See some examples of items that have already been dipped!
Here’s a little more information about the dipping process.
1. Pick a Pattern: Patterns that range from Realtree® camouflage to wood grains, marbles and metallics. If you can’t find one you like, we will design a pattern for you. Once a pattern is chosen, it is digitized and printed as an exact replica on film.
2. Prep a Product: Preparation is key to a successful water transfer. Most product surfaces are cleaned before applying a special primer, which adheres to the item and accepts the inks of the printed decoration. If necessary, objects to be printed are base painted. This determines the pattern’s color, such as the green in camouflage or the brown used in a wood grain.
3. Image Orientation: The pattern or image is then printed on water-soluble polyvinyl film and placed in a vat designed specifically for water-transfer printing. This part of the process is managed either manually or is automated. Sliding baffles keep the printed film in place to achieve a good decoration.
4. Activation: Printed film is sprayed with a chemical activator, which dissolves the film, allowing the pattern to float on water.

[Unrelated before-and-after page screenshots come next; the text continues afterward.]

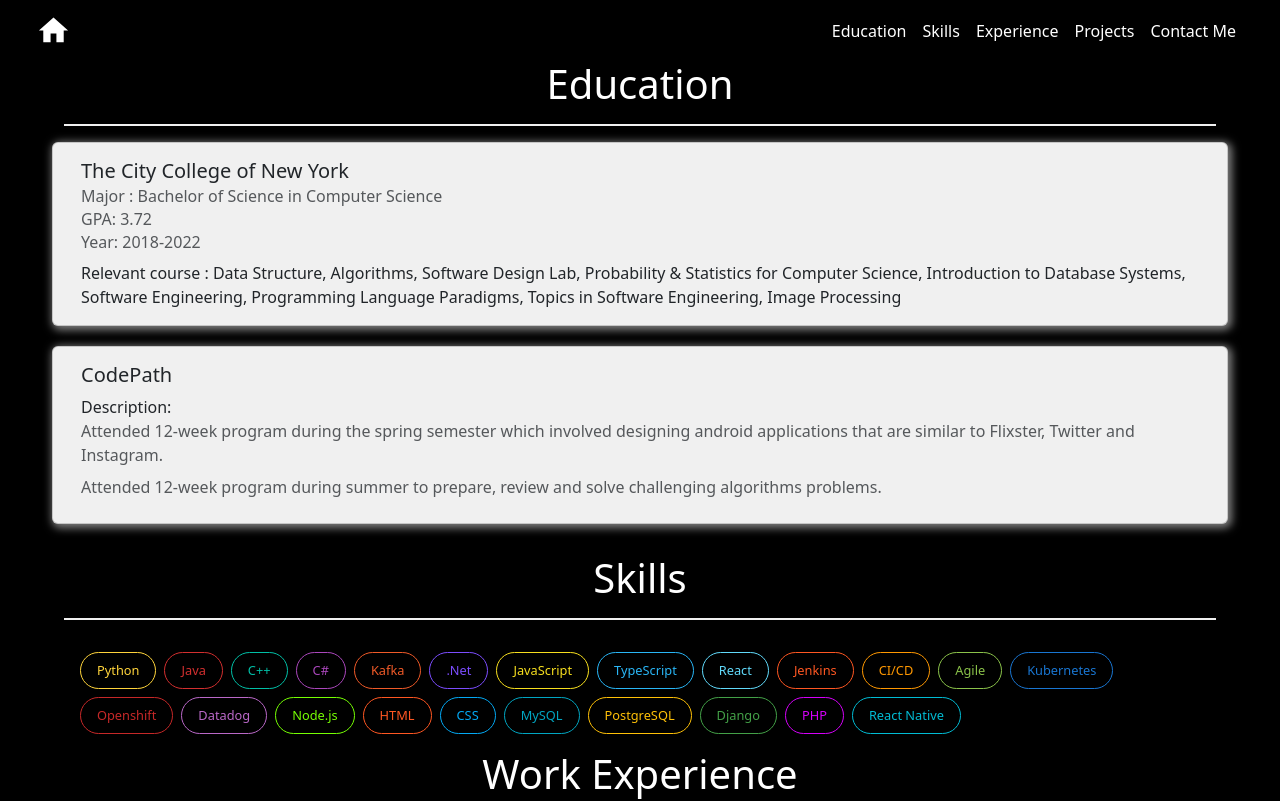
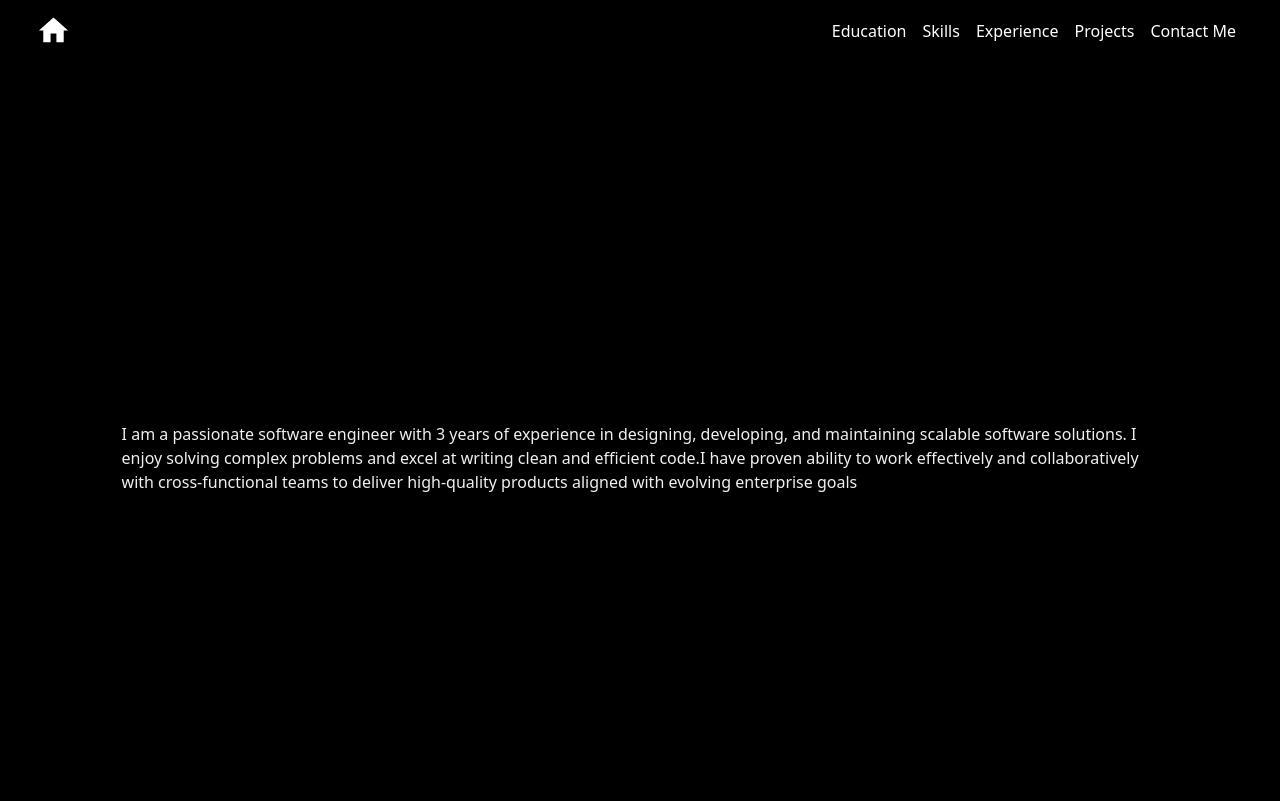
Before and after one commit to qxou14/personal_website, a React (Create React App) app: page / in a window 1280 px wide. Shown: the top 801 px of the page. Built offline with nearby package versions, Linux system fonts and the light colour scheme.

Commit message:
add introduction page

```diff
--- a/src/App.js
+++ b/src/App.js
@@ -7,6 +7,7 @@ import Project from "./Content/ProjectContent";
 import ProjectPage from "./Component/ProjectPage";
 import SkillPage from "./Component/Skills";
 import ContactPage from "./Component/ContactMe";
+import Introduction from "./Component/Introduction";
 import "../src/Style/app.css";
 
 function App() {
@@ -14,6 +15,7 @@ function App() {
     <div>
       <Header />
       <div className="content">
+        <Introduction />
         <EducationPage education={Education} extra={ExtraEducation} />
         <SkillPage />
         <ExperiencePage content={Experience} />
--- a/src/Component/Header.js
+++ b/src/Component/Header.js
@@ -11,7 +11,7 @@ export default function Header() {
     <div className="header">
       <Navbar>
         <Navbar.Brand className="custom-nav-link">
-          <Home fontSize="large" />
+          <Home fontSize="large" onClick={() => clickHeader("introduction")} />
         </Navbar.Brand>
         <Nav className="header-label">
           <Nav.Link
--- /dev/null
+++ b/src/Component/Introduction.js
@@ -0,0 +1,16 @@
+import React from "react";
+
+function Introduction() {
+  return (
+    <div className="introduction" id="introduction">
+      I am a passionate software engineer with 3 years of experience in
+      designing, developing, and maintaining scalable software solutions. I
+      enjoy solving complex problems and excel at writing clean and efficient
+      code.I have proven ability to work effectively and collaboratively with
+      cross-functional teams to deliver high-quality products aligned with
+      evolving enterprise goals
+    </div>
+  );
+}
+
+export default Introduction;
--- a/src/Style/app.css
+++ b/src/Style/app.css
@@ -197,3 +197,15 @@
 .custom-modal .modal-content {
   background-color: #f0f0f0;
 }
+
+.introduction {
+  color: #f0f0f0;
+  display: flex;
+  justify-content: center;
+  align-items: center;
+  height: 100vh;
+  padding-left: 5%;
+  padding-right: 5%;
+  padding-top: 60px;
+  padding-bottom: 64px;
+}
```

5. Immersion: Water follows the contours of the part and forces the inks to penetrate the basecoat. After being fully immersed, the part is removed from the water and the eye can immediately see that the part has taken-on the color and design of the original pattern. Because the graphic is only a few microns thick, decoration is possible for flexible plastic products such as ski goggles, and even molded parts including ATV hoods, fenders and related components. Many sizes and shapes can be decorated from firearms and instrument panels to radio bezels.
6. Rinsing and Drying: After immersion, the product is rinsed and dried.
7. Clear-Coating: In the final process step, the decorated product is covered with an automotive-grade urethane. This gives the object a glossy or matte shine, depending on your preference. The urethane also acts as a protector from harmful UV rays and chemicals that may ruin the pattern. When the final coat has dried, the object is sanded and polished to shine.